  • In March, we previewed something truly innovative coming to Farmers Branch—a futuristic, glow-in-the-dark attraction the city says will be "the crown jewel of playgrounds." Well, don't tell the kids yet, but you can pencil in a date for an amazing evening experience: Joya at Oran Good Park is slated to open this fall. Take a sneak peek at its light-up delights here.

  • More than 20 teams of high school students from across the U.S. designed, engineered, and built their own solar-powered cars. On Sunday, they'll put them to the test on an eight-day journey from the Texas Motor Speedway to Palmdale, California. The event marks the 30th year of the challenge, hosted by the Plano-based Solar Car Challenge Foundation.

  • Hoymiles Power Electronics, a leading global "smart solar" supplier based in China, has announced the opening of its first U.S. subsidiary in Plano, north of Dallas. Founded in 2012, the company says it empowers homeowners and professionals in more than 110 countries and regions to join the journey to what it calls "open energy for all."

  • Farmers Branch has officially launched a four-day work for city employees. The move followed earlier approval by the city council, and a few months of schedule-testing by various city departments.

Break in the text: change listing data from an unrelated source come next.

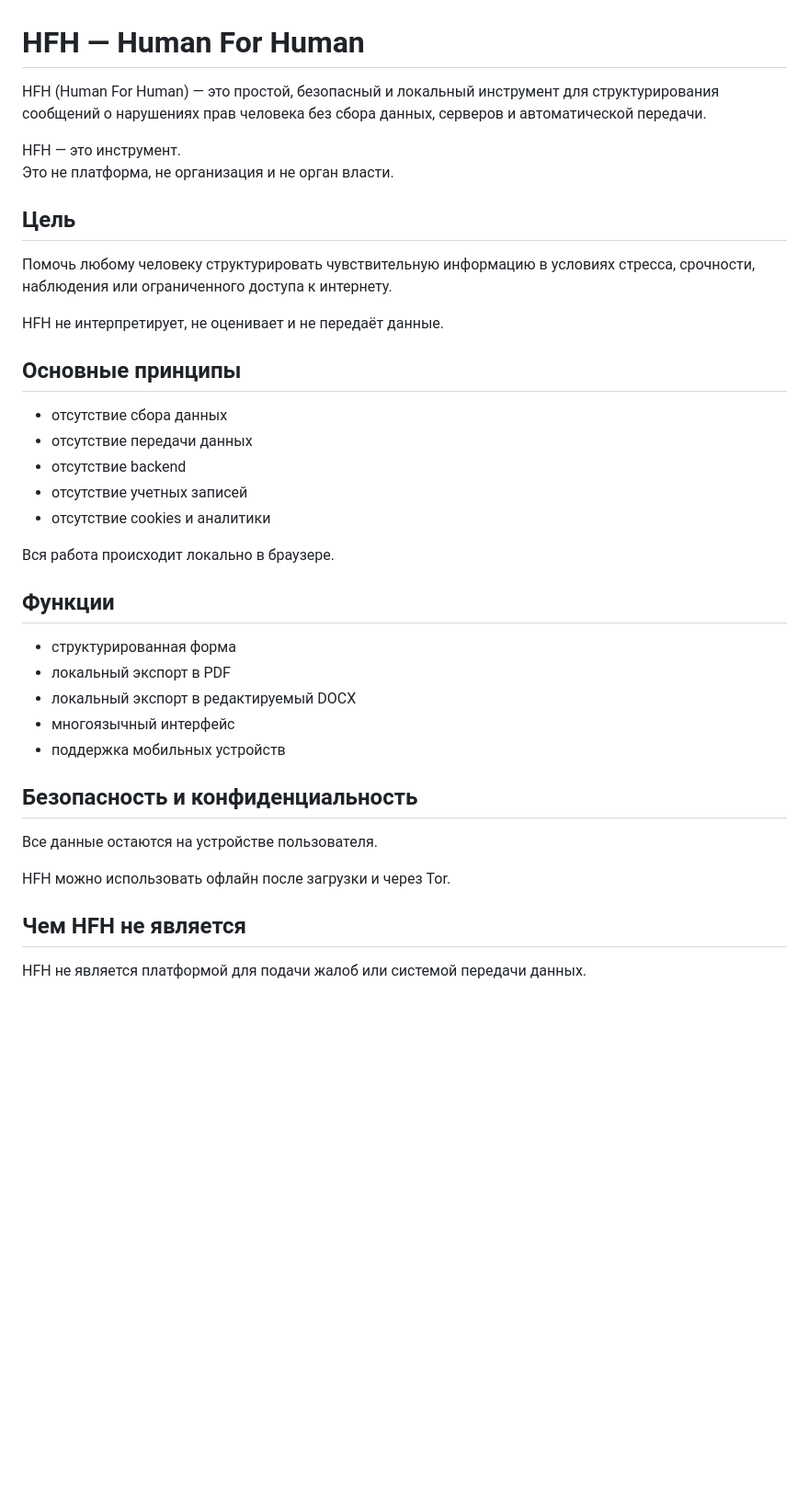
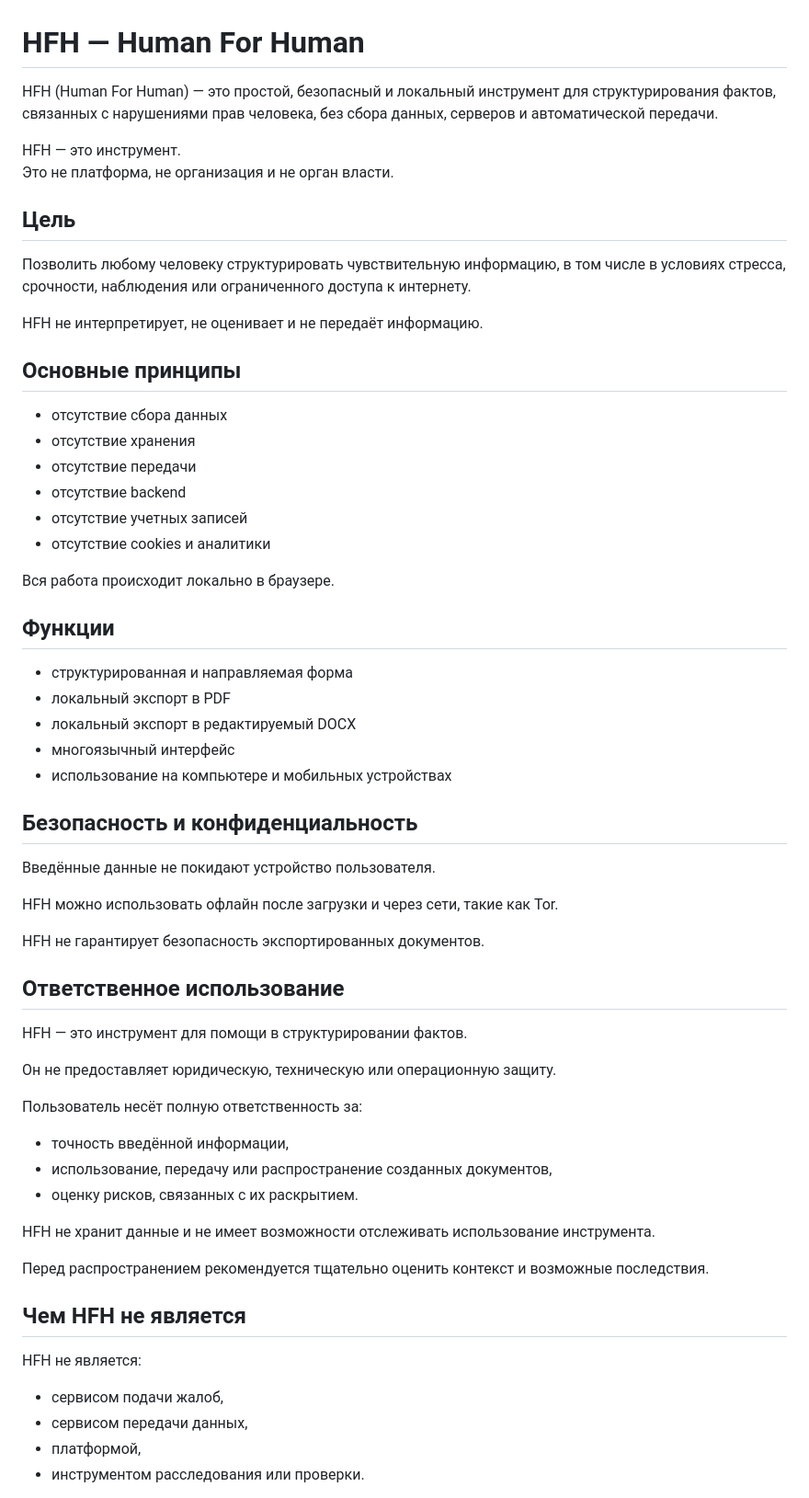
Before and after one commit to Bozon2higgs/index.html, a Markdown page: README.ru.md, the part around one of its changes. Shown at 92% size. Drawn GitHub-style; blank space fills up the shorter version.

```diff
--- a/README.ru.md
+++ b/README.ru.md
@@ -1,20 +1,21 @@
 # HFH — Human For Human
 
-HFH (Human For Human) — это простой, безопасный и локальный инструмент для структурирования сообщений о нарушениях прав человека без сбора данных, серверов и автоматической передачи.
+HFH (Human For Human) — это простой, безопасный и локальный инструмент для структурирования фактов, связанных с нарушениями прав человека, без сбора данных, серверов и автоматической передачи.
 
 HFH — это инструмент.
 Это не платформа, не организация и не орган власти.
 
 ## Цель
 
-Помочь любому человеку структурировать чувствительную информацию в условиях стресса, срочности, наблюдения или ограниченного доступа к интернету.
+Позволить любому человеку структурировать чувствительную информацию, в том числе в условиях стресса, срочности, наблюдения или ограниченного доступа к интернету.
 
-HFH не интерпретирует, не оценивает и не передаёт данные.
+HFH не интерпретирует, не оценивает и не передаёт информацию.
 
 ## Основные принципы
 
 - отсутствие сбора данных
-- отсутствие передачи данных
+- отсутствие хранения
+- отсутствие передачи
 - отсутствие backend
 - отсутствие учетных записей
 - отсутствие cookies и аналитики
@@ -23,19 +24,40 @@ HFH не интерпретирует, не оценивает и не пере
 
 ## Функции
 
-- структурированная форма
+- структурированная и направляемая форма
 - локальный экспорт в PDF
 - локальный экспорт в редактируемый DOCX
 - многоязычный интерфейс
-- поддержка мобильных устройств
+- использование на компьютере и мобильных устройствах
 
 ## Безопасность и конфиденциальность
 
-Все данные остаются на устройстве пользователя.
+Введённые данные не покидают устройство пользователя.
 
-HFH можно использовать офлайн после загрузки и через Tor.
+HFH можно использовать офлайн после загрузки и через сети, такие как Tor.
+
+HFH не гарантирует безопасность экспортированных документов.
+
+## Ответственное использование
+
+HFH — это инструмент для помощи в структурировании фактов.
+
+Он не предоставляет юридическую, техническую или операционную защиту.
+
+Пользователь несёт полную ответственность за:
+- точность введённой информации,
+- использование, передачу или распространение созданных документов,
+- оценку рисков, связанных с их раскрытием.
+
+HFH не хранит данные и не имеет возможности отслеживать использование инструмента.
+
+Перед распространением рекомендуется тщательно оценить контекст и возможные последствия.
 
 ## Чем HFH не является
 
-HFH не является платформой для подачи жалоб или системой передачи данных.
+HFH не является:
+- сервисом подачи жалоб,
+- сервисом передачи данных,
+- платформой,
+- инструментом расследования или проверки.
 
```
Also changed, not shown: other parts of README.ru.md (+23 -12 lines).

  • The Mesquite plant, to be located in a 91-acre industrial park at 3000 Skyline Drive, will be Canadian Solar's first U.S. manufacturing facility, adding to its other plants in Canada, China, Brazil, Thailand, and Vietnam. The project is expected to bring 1,500 jobs to the city, the company said.